Greetings, Shredderz! Today’s Sagas of Shred entry — in which I scan an old surf magazine ad and write a bit about it — builds upon yesterday’s Blue Hawaii Pottz Pro Model post. As you can see in the photo above, it’s an advertisement for Pottz’s line of signature models shaped under the Blue Hawaii brand, but with a couple of very interesting twists. First, I wrote a separate Sagas of Shred post a few months back that featured the Blue Hawaii Pottz Pro Model, which you can find here.
The ad above — which originally ran in May 1991 issue of Surfing Magazine (Vol 27, No 5) — features a quad fin variant of the Pottz board. Gone is the flame spray along the rails, replaced by a twinzer fin setup, what I guess you would call a bat tail, and then some interesting concave out of the back. Glenn Minami shaped many boards for Martin Potter, starting at Town & Country during its early days, and then going on to found Blue Hawaii. The ad above, however, clearly features Wil Jobson, the shaper credited with inventing the twinzer fin setup.
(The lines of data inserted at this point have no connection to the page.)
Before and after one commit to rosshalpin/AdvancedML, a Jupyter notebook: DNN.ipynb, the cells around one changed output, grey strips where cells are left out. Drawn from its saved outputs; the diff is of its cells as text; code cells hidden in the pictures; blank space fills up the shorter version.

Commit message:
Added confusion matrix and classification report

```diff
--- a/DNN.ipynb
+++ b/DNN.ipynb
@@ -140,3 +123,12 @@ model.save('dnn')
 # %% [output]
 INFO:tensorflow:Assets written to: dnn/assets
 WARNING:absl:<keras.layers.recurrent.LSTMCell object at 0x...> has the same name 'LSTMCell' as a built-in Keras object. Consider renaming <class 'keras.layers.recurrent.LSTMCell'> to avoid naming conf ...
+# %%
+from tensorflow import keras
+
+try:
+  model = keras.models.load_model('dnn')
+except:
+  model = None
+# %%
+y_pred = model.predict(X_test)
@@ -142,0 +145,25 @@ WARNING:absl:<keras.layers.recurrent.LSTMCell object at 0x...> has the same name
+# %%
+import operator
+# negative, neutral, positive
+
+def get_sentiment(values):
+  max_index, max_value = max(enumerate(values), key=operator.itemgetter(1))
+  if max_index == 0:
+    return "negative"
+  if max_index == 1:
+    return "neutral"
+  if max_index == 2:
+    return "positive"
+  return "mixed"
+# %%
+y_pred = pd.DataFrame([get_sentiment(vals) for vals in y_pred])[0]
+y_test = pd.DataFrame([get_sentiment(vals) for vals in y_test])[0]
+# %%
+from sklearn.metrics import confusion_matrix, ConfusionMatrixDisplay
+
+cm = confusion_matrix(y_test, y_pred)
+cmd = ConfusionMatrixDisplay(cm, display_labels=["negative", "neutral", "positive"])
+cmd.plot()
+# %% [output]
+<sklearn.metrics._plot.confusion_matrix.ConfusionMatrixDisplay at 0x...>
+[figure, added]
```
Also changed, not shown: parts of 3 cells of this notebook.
Swellnet wrote up a post on Wil Jobson and the twinzer, and they also included this awesome close up of the business end of one of the Blue Hawaii / Pottz twinzer boards. The Swellnet board, however, was shaped by Stuart D’Arcy, and not Jobson. When you compare the Swellnet board above with the one featured in the Blue Hawaii ad, you’ll notice some key differences. First, the Blue Hawaii board has a different shape in the tail, and what looks like only two channels, versus the four in the Swellnet board above. However, both boards have the smaller twinzer stabilizing fins, which, according to Swellnet, are called canards.
And because here at Shred Sledz we celebrate Shawn Stussy’s entire catalog, of course we had to mention the board featured above. That board you see in the photo is a Shawn Stussy shaped personal rider that was apparently inspired by Jobson himself. The Stussy twinzer was sold at last year’s California Gold Surfboard Auction. Now, I know that Stussy shaped boards for Michael Tomson, who was CEO of Gotcha. Gotcha, in turn, was Pottz’s longtime clothing sponsor. Is it possible that somewhere in this mix Stussy got the idea to shape the twinzer pictured above? I can’t say for sure, but it certainly would be cool if that turned out to be the case.
Thanks for checking out Sagas of Shred and tune in next Thursday evening, California time, for more vintage surf ads.